But Devillier studied Paul Prudhomme's cookbooks, too, and believes in "having the influence of what's on the market and also not being shy about changing things and trying to make things a little bit better."
These days, Devillier says he's not so opinionated when it comes to gumbo. "At the end of the day," he says, "There are really just a couple of strong techniques you have to abide by. After that, it's open to all interpretations."
His two key techniques are "being able to make a really nice roux and being able to make a really nice stock."
For the roux, he advises using a good oil that can stand up to the heat, like canola, sunflower, or safflower. "I always try to get it as dark as I possibly can without burning it," Devillier says, but he doesn't rush it. "I usually start over a pretty high heat and I'll get everything kind of really going and agitate it all, then I'll turn down to medium low or medium. I'll sort of judge it as I go and I'll change the temperature based on that. You want it to develop its color while you're stirring it. You don't want it to develop its color on the bottom of the pan."
As for the stock, Devillier says, you must "be able to pull flavor from whatever ingredients you are using. You have to be able to get those real rich flavors into the broth. That way, when you do incorporate your roux, you make a base or gravy that will determine how delicious [the finished gumbo] is."
From that point, he might incorporate any number of ingredients depending upon what's fresh that day—okra and greens, duck and andouille, shrimp and crab, even a little leftover turkey after Thanksgiving.
"A friend of mine made an oyster and bacon gumbo recently that was really good," Devillier says. "Gumbo is really whatever you want to do with it."
The Future of Gumbo
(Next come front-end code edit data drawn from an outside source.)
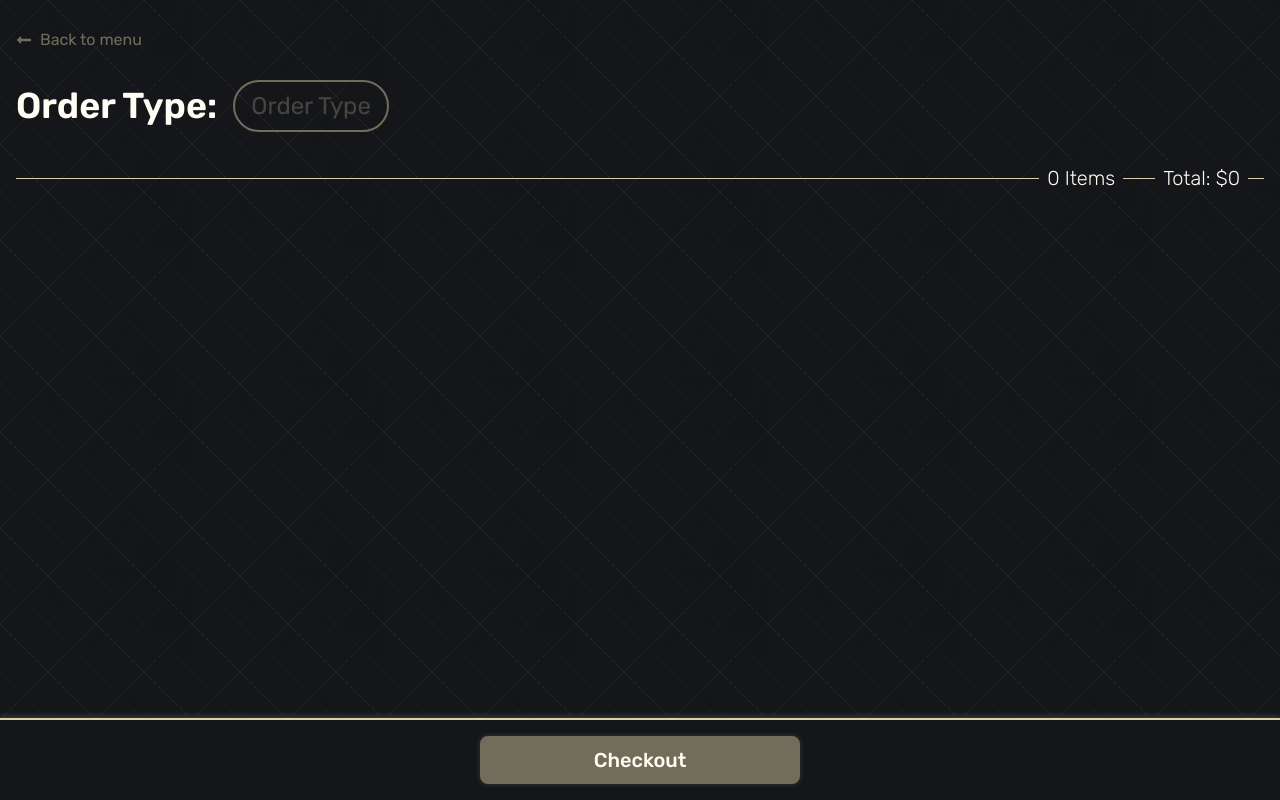
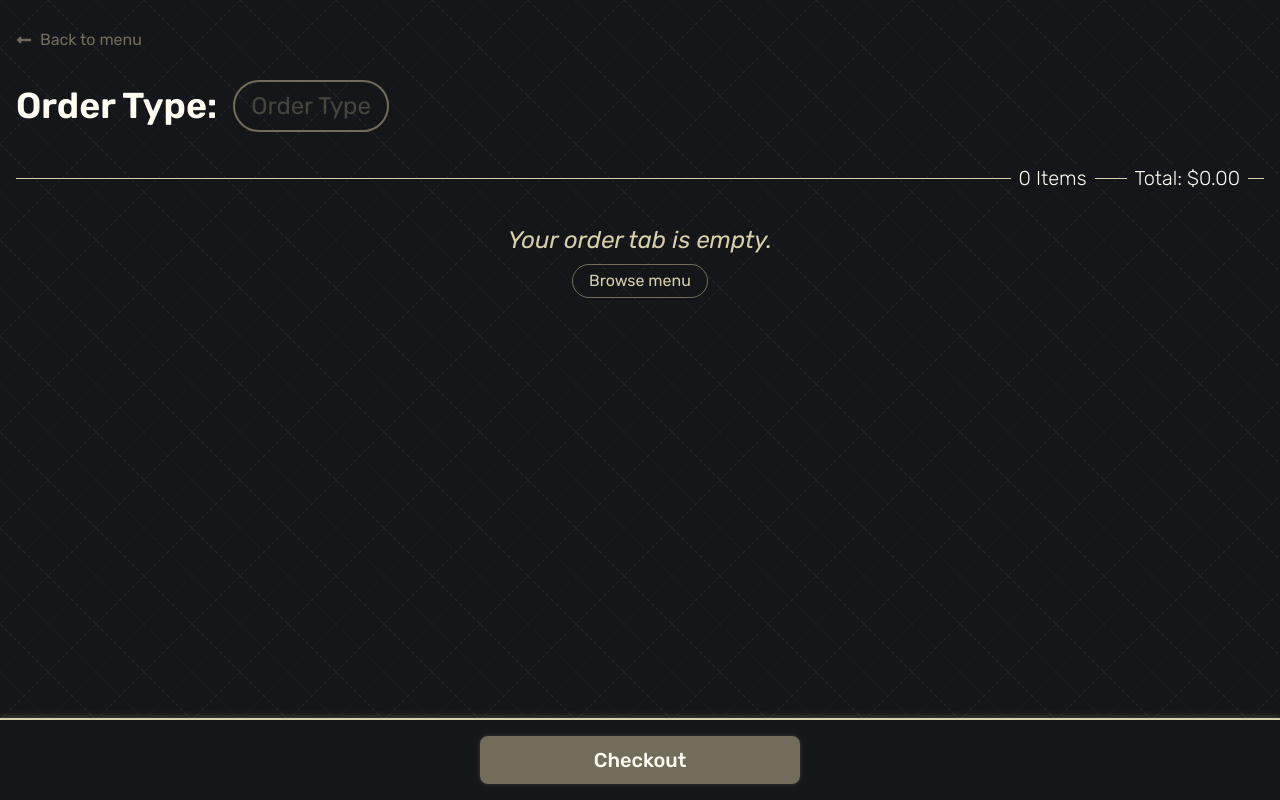
Before and after one commit to MXFrench/restaurant-menu, a React (Vite) app: page /order in a window 1280 px wide. Built offline with nearby package versions, Linux system fonts and the light colour scheme; a web font is replaced by a local one.

Commit message:
Fix bugs on order page and it's components, finish functionality.

```diff
--- a/src/components/MenuItem.jsx
+++ b/src/components/MenuItem.jsx
@@ -1,7 +1,7 @@
 import { useState } from "react";
 import { FaPlus } from "react-icons/fa6";
 import { useUpdateOrder } from "../OrderContext";
-import { updateOrderData } from "../lib";
+import { formatPriceString, updateOrderData } from "../lib";
 import { FaCheck } from "react-icons/fa";
 
 const MenuItem = ({item}) => {
@@ -32,7 +32,7 @@
           <h3 className="font-special font-bold text-2xl sm:text-4xl md:text-2xl lg:text-3xl xl:text-2xl text-accent-1 leading-none">{item.name}</h3>
 
           <div className="flex gap-4 items-center">
-            <span className="px-2 py-1.5 bg-accent-1/15 leading-none rounded">${item.price}</span>
+            <span className="px-2 py-1.5 bg-accent-1/15 leading-none rounded">${formatPriceString(item.price)}</span>
             <span>{item.calories} Cal.</span>
             <button className="text-fg/50 hover:text-fg/75 cursor-pointer transition"
               onClick={() => setIsOpen(prev => !prev)}
--- a/src/components/OrderCard.jsx
+++ b/src/components/OrderCard.jsx
@@ -2,12 +2,17 @@
 import { FaPlus } from "react-icons/fa6";
 import { FaMinus } from "react-icons/fa6";
 import { useUpdateOrder, useOrder } from "../OrderContext";
-import { updateCountOrder } from "../lib";
+import { formatPriceString, isNumber, updateCountOrder } from "../lib";
 
 export const OrderCard = ({ item }) => {
   const { orderItems } = useOrder();
   const updateOrder = useUpdateOrder();
   const [itemCount, setItemCount] = useState(item.count);
+
+  const removeItem = () => {
+    const removedArray = orderItems.filter(curItem => curItem.id !== item.id);
+    updateOrder(prev => ({...prev, orderItems: removedArray}));
+  }
 
   useEffect(() => {
     if (!orderItems || orderItems?.length === 0) return;
@@ -29,26 +34,39 @@
         <div className="w-72">
           <h3 className="font-special leading-none text-accent-1 font-bold text-2xl">{item.name}</h3>
           <div className="flex gap-4 items-center mt-2">
-            <p className="leading-none py-2 px-3 rounded bg-accent-1/15">${item.price}</p>
+            <p className="leading-none py-2 px-3 rounded bg-accent-1/15">${formatPriceString(item.price)}</p>
             <p className="">{item.calories} Cal.</p>
           </div>
 
           <div className="mt-8 flex gap-4">
             <div className="grid grid-cols-3 border-2 rounded overflow-hidden border-accent-2">
               <button className="w-10 h-8 flex items-center justify-center bg-accent-2 cursor-pointer"
-                onClick={() => setItemCount(prev => prev - 1)}
+                onClick={() => {
+                  if (itemCount == 0) return;
+                  setItemCount(prev => parseInt(prev) - 1);
+                }}
               ><FaMinus /></button>
               <input type="text"
                 className="w-10 h-8 flex items-center justify-center text-center outline-0 focus-visible:bg-accent-2/15"
                 value={itemCount}
-                onChange={(e) => setItemCount(e.target.value)}
+                onChange={(e) => {
+                  const val = e.target.value;
+                  if (!isNumber(val)) return;
+                  if (val === "") {
+                    setItemCount("0");
+                    return;
+                  }
+                  setItemCount(parseInt(val));
+                }}
               />
               <button className="w-10 h-8 flex items-center justify-center bg-accent-2 cursor-pointer"
-                onClick={() => setItemCount(prev => prev + 1)}
+                onClick={() => setItemCount(prev => parseInt(prev) + 1)}
               ><FaPlus /></button>
             </div>
 
-            <button>Remove</button>
+            <button className="text-accent-2 hover:text-accent-1 transition cursor-pointer"
+              onClick={() => removeItem()}
+            >Remove</button>
           </div>
 
         </div>
--- a/src/lib.js
+++ b/src/lib.js
@@ -5,6 +5,27 @@
   });
   const joinStr = capitalizeStr.join("-");
   return joinStr;
+}
+
+export function formatPriceString(price) {
+  if (price == 0) return "0.00";
+  const priceString = JSON.stringify(price);
+  const priceSplit = priceString?.split(".");
+  const padSecondHalf = priceSplit[1]?.padEnd(2, "0");
+  const shortenSecondHalf = padSecondHalf?.slice(0, 2);
+  const arrayString = [priceSplit[0], shortenSecondHalf];
+  const joinString = arrayString?.join(".");
+  return joinString;
+}
+
+export function isNumber(str) {
+  const splitStr = str.split("");
+  const numbers = "1234567890";
+  for (let i = 0; i < splitStr.length; i++) {
+    const char = splitStr[i];
+    if (!numbers.includes(char)) return false;
+  }
+  return true;
 }
 
 export function filterByCategory(menu, category) {
@@ -56,7 +77,7 @@
 export function countOrders(orderItems) {
   let count = 0;
   orderItems.forEach(item => {
-    count = count + item.count;
+    count = parseInt(count) + parseInt(item.count);
   });
   const rounded = Math.round(count * 100) / 100;
   return rounded;
--- a/src/pages/Order.jsx
+++ b/src/pages/Order.jsx
@@ -2,7 +2,7 @@
 import { useOrder } from "../OrderContext";
 import crissxcross from "../assets/crissxcross.png";
 import { FaLongArrowAltLeft } from "react-icons/fa";
-import { capitalize, countOrders, sumPrice } from "../lib";
+import { capitalize, countOrders, formatPriceString, sumPrice } from "../lib";
 import { OrderCard } from "../components/OrderCard";
 import CheckoutBtn from "../components/CheckoutBtn";
 import OrderTypeMenu from "../components/OrderTypeMenu";
@@ -37,9 +37,18 @@
           <div className="absolute h-[1px] w-full bg-accent-1 top-[50%]"></div>
           <div className="relative flex justify-end items-center gap-8 px-4 font-thin md:text-xl">
             <p className="bg-base px-2">{countOrders(orderItems)} Items</p>
-            <p className="bg-base px-2">Total: ${sumPrice(orderItems)}</p>
+            <p className="bg-base px-2">Total: ${formatPriceString(sumPrice(orderItems))}</p>
           </div>
         </div>
+
+        {orderItems.length === 0 && (
+          <div className="flex flex-col items-center gap-2">
+            <p className="text-center text-2xl italic text-accent-1">Your order tab is empty.</p>
+            <button className="border border-accent-2 text-accent-1 leading-none py-2 px-4 rounded-full cursor-pointer hover:bg-accent-2/15 transition"
+              onClick={() => navigate("/menu")}
+            >Browse menu</button>
+          </div>
+        )}
 
         <div className="grid gap-8 md:grid-cols-2 xl:grid-cols-3">
           {orderItems.map(item => <OrderCard key={item.id} item={item} />)}
```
With younger chefs like Devillier starting to feel less bound by traditional precepts, it will be interesting to see where gumbo goes in the future. The closed culinary loop of today's chef-driven culture is indeed blurring the regional lines that once demarcated the many sub-genres of Southern cuisine. At the same time, this crosstalk allows diners to experience a much wider array of novel and delicious dishes than they could just a few decades ago.
The restaurant world needs crusading outsiders like Paul Prudhomme, who come into a flagging culinary scene and inject new excitement and energy. It needs traditionalists, too, who pull back on the reins and keep us from forgetting how it used to be done in the past.
I can't honestly say that there is a single proper way to make gumbo, or even three proper ways. Okra or filé, light brown or black roux, seafood or chicken: they're all wonderful variants that have evolved over the span of centuries, transforming a simple stew into something rich, personal, and wonderful. And all of them are delicious.